As a parent, you can say it until you’re blue in the face: “Money doesn’t grow on trees!” But until your teenager or college-aged kid actually has to balance a budget and manage finances on their own, the message might not really sink in.
Now, more than ever, it’s critical for young people to become money-savvy before they are launched into the “real world.”
Well the truth is, it’s hard out there. This is no less true for the youngest generation of adults. The economic recession has deeply impacted young people, who now face chronic unemployment and stagnant wages; and don’t forget an unprecedented amount of student loan debt.
The good news: you can tip the scales in your child’s favor by helping them build good credit early. In this article we’ll talk about a few strategies to instill financial literacy and productive spending habits in your kids.
What parents can do to help their child’s credit score
As you know, a solid credit score will follow your child throughout their life and have a resounding impact on everything from job offers to apartment rentals.
There are steps you can take now to help build your child’s credit score for the future. For instance:
- Put a household bill under your child’s name. This could include gas, electric, phone, etc. Even if the child doesn’t actually pay the bill, they can watch for it every month, practice working it into a budget, and help you remember to pay it on time — all while building credit.
- Co-sign on a credit card for your child. This can help your child secure a lower interest rate and higher credit limit than they might otherwise be able to accomplish. Just remind your child that now your credit is tied in with theirs — so they had better stay on top of that bill!
- Teach them about credit scores. Few numbers are more important to a person than their credit score. While you’re helping your child build credit, why not tie in a lesson about the importance of good credit score? Teach your child how to pull an annual credit report, evaluate progress, and identify red flags.
What young people can do to start building credit on their own
Do you prefer a more hands-off approach? No problem. You can still help your child get off on the right credit foot. Remind them that all of the following actions can improve credit:
- Get a job. It’s as simple as that. Steady income will offset any outstanding debt, and an increase in debt-to-income ratio means an increase in credit score. In addition, having a job necessitates a conversation regarding taxes — another extremely valuable lesson for young people.
- Sign up for a “beginner” card. Not ready for the platinum card? Young people might consider starting with a store credit card from a retail outlet where they shop frequently. Secured credit cards, which are backed by cash deposits, are another “ease-in” option that don’t require a long credit history for approval.
- Use your family home address for credit applications. If your child is bouncing around from dorm to dorm or apartment to apartment, it may raise red flags for lenders. Assuming your student still has legally viable ties to home, use that address for credit card applications.

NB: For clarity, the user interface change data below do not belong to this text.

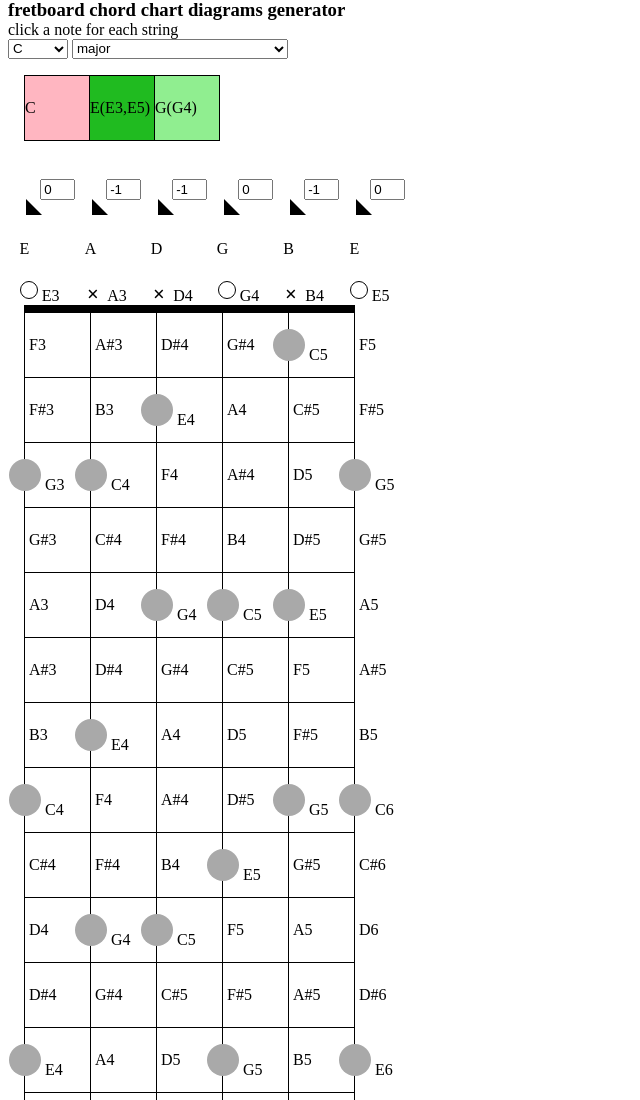
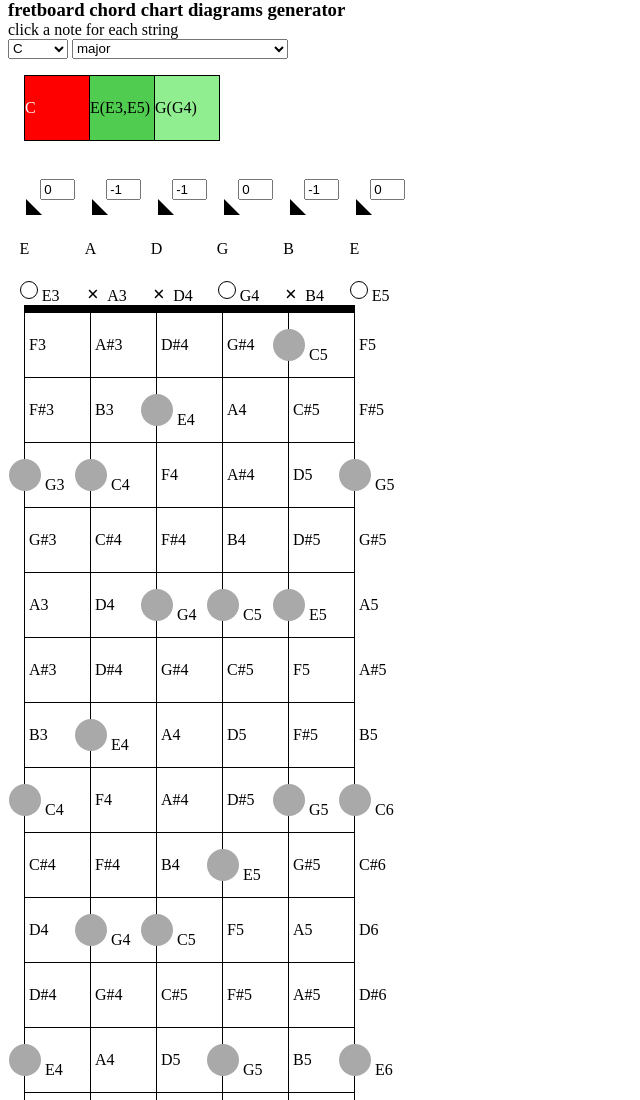
Before and after one commit to angyongen/guitar-fretboard-chord-chart-diagrams-generator, a plain HTML site: page index.html in a window 1280 px wide. Shown: the top 1100 px of the page, without its empty margins (0-640 px from the left). Drawn offline with Linux system fonts and the light colour scheme.

Commit message:
change color

```diff
--- a/index.html
+++ b/index.html
@@ -36,9 +36,9 @@ td:before{text-align:center;width:2em;height:2em;border-radius:1em;display:inlin
 /*open string empty dot*/
 .O:before{content:'';background-color:white;border:solid black 0.1em;width:1em;height:1em;margin:-0.8em 0 0.1em -0.3em;}
 .fulfilled1 {background: #90ee90;}
-.fulfilled2 {background: #20bb20; }
-.fulfilled3 {background: #109010; color: white}
-.unfulfilled {background: lightpink; }
+.fulfilled2 {background: #50cc50; }
+.fulfilled3 {background: #20aa20}
+.unfulfilled {background: red; color: white; }
 </style>
 <script language="javascript">
 var t = document.createElement("table");
```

- Be smart about loans. We’re not encouraging your child to take out loans just for the sake of building credit (in theory, it has the opposite effect) — but since most young people will face some loans (school, auto, and/or personal) at some point, there is a clear opportunity to pay in full and on time each month. Responsible loan management will improve credit scores. Keep in mind that you, as a parent, may still need to co-sign on loans for a young person.
Financial Literacy 101
Unfortunately, not every school teaches this class. Still, it’s one of the most important things a young person can learn, and you just might have to be the professor. Ideally, young people would be comfortable with all of the below skills before leaving for college. But if you’re starting a little behind, don’t panic — it’s better to teach these skills late than never at all!
- How to handle a checking and/or savings account
- What’s the best kind of checking or savings account for your kid given their situation? Is there a monthly fee? What happens when you overdraw the account? What kind of interest rate will you earn? How much do checks cost? These are all important considerations.
- How credit cards work
- This includes APR, credit ratings, and hidden fees. Unfortunately, too many young people (and people of all ages, for that matter) think of credit cards as “free money.” Squash this notion, pronto.
- How student loans work
- Roughly 60 percent of the 20 million people who attend college each year borrow money to help cover the costs. If your child is included in that group, it’s critical they understand the nature of student loans (even if the bill is going to Mom and Dad). Will there be a grace period? Is there a possibility to defer? What is the interest rate? Is any of it subsidized? What will the payments be? How long will it take to pay off?
- This is a big one. All young people should understand how to create — and stick to — a budget. It could be as simple as a spreadsheet, or you could splurge on some fancy software. Either way, your child needs to grasp the fine art of “money in, money out” and learn whether or not those new sneakers are going to get in the way of rent at the end of the month.
You’ve taught your child everything from riding a bike to getting rid of monsters lurking under the bed, but financial literacy is one of the best lessons you can provide. It’s the gift that keeps on giving throughout life.
Start the lessons now, before your child is out on their own trying to navigate life in college and beyond. Unfortunately, early financial mistakes can linger for a long time. Emphasize that the best way to avoid mistakes is to get the lessons in advance, and then actively practice strategies related to balancing a personal budget, getting a job, managing a savings account, and properly using a credit or debit card.
Trust us: your child will thank you for it.